Front-end code edit data
--- START ---

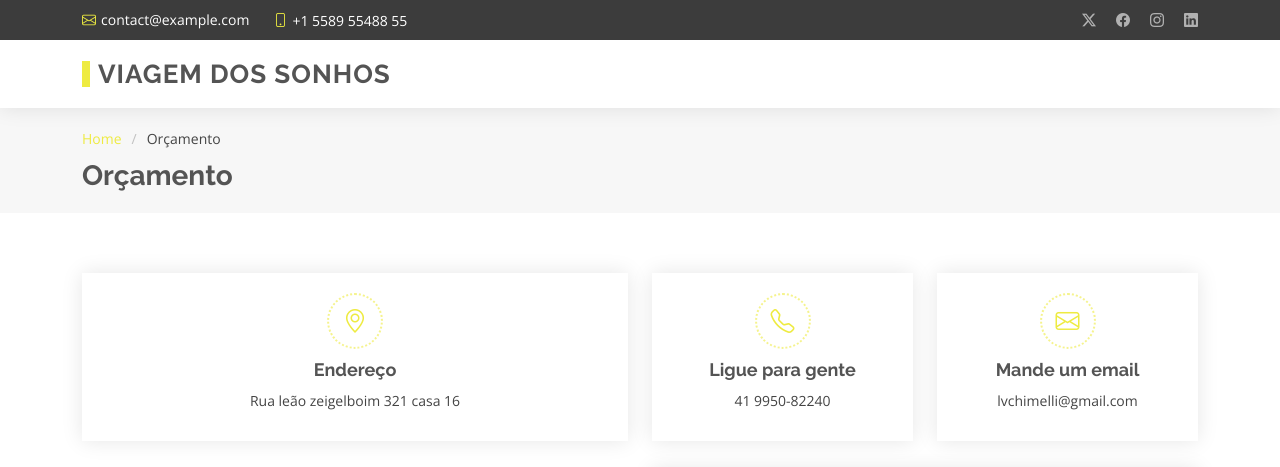
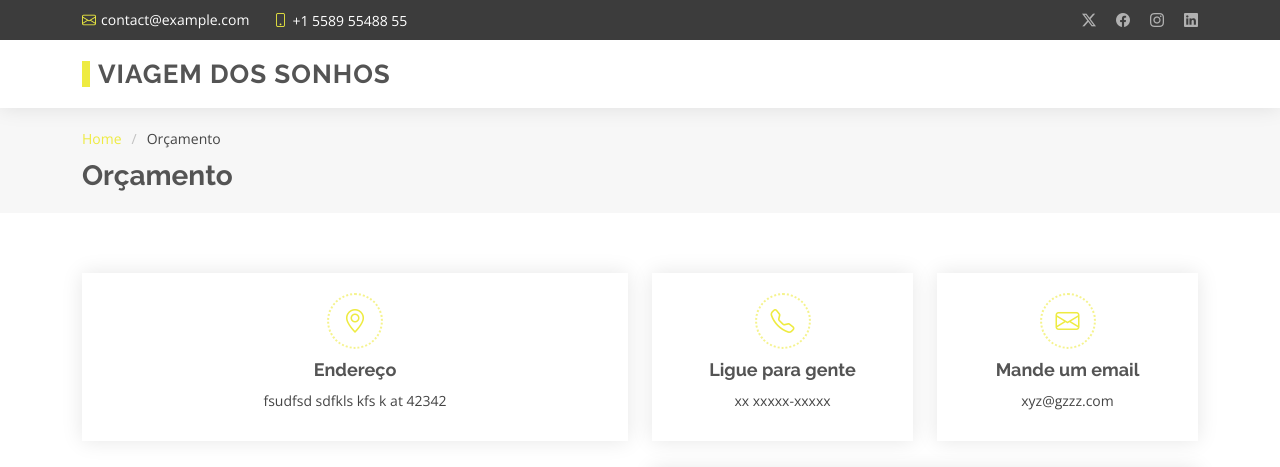
Before and after one commit to LucasChimellii/Viagem, a plain HTML site: page contact.html in a window 1280 px wide. Shown: the top 467 px of the page. Drawn offline with nearby package versions, Linux system fonts and the light colour scheme; grey boxes are pictures that could not be loaded.

Commit message:
Mensagem descritiva sobre as mudanças

```diff
--- a/contact.html
+++ b/contact.html
@@ -102,7 +102,7 @@
             <div class="info-item d-flex flex-column justify-content-center align-items-center" data-aos="fade-up" data-aos-delay="200">
               <i class="bi bi-geo-alt"></i>
               <h3>Endereço</h3>
-              <p>Rua leão zeigelboim 321 casa 16 </p>
+              <p> fsudfsd sdfkls kfs k at 42342  </p>
             </div>
           </div><!-- End Info Item -->
 
@@ -110,7 +110,7 @@
             <div class="info-item d-flex flex-column justify-content-center align-items-center" data-aos="fade-up" data-aos-delay="300">
               <i class="bi bi-telephone"></i>
               <h3>Ligue para gente</h3>
-              <p>41 9950-82240</p>
+              <p>xx xxxxx-xxxxx</p>
             </div>
           </div><!-- End Info Item -->
 
@@ -118,7 +118,7 @@
             <div class="info-item d-flex flex-column justify-content-center align-items-center" data-aos="fade-up" data-aos-delay="400">
               <i class="bi bi-envelope"></i>
               <h3>Mande um email</h3>
-              <p>lvchimelli@gmail.com</p>
+              <p>xyz@gzzz.com</p>
             </div>
           </div><!-- End Info Item -->
 
```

--- END ---

Work task
Give every record back exactly as it reads, with no images.

Exercise response
Before and after one commit to LucasChimellii/Viagem, a plain HTML site: page contact.html in a window 1280 px wide. Shown: the top 467 px of the page. Drawn offline with nearby package versions, Linux system fonts and the light colour scheme; grey boxes are pictures that could not be loaded.

Commit message:
Mensagem descritiva sobre as mudanças

```diff
--- a/contact.html
+++ b/contact.html
@@ -102,7 +102,7 @@
             <div class="info-item d-flex flex-column justify-content-center align-items-center" data-aos="fade-up" data-aos-delay="200">
               <i class="bi bi-geo-alt"></i>
               <h3>Endereço</h3>
-              <p>Rua leão zeigelboim 321 casa 16 </p>
+              <p> fsudfsd sdfkls kfs k at 42342  </p>
             </div>
           </div><!-- End Info Item -->
 
@@ -110,7 +110,7 @@
             <div class="info-item d-flex flex-column justify-content-center align-items-center" data-aos="fade-up" data-aos-delay="300">
               <i class="bi bi-telephone"></i>
               <h3>Ligue para gente</h3>
-              <p>41 9950-82240</p>
+              <p>xx xxxxx-xxxxx</p>
             </div>
           </div><!-- End Info Item -->
 
@@ -118,7 +118,7 @@
             <div class="info-item d-flex flex-column justify-content-center align-items-center" data-aos="fade-up" data-aos-delay="400">
               <i class="bi bi-envelope"></i>
               <h3>Mande um email</h3>
-              <p>lvchimelli@gmail.com</p>
+              <p>xyz@gzzz.com</p>
             </div>
           </div><!-- End Info Item -->
 
```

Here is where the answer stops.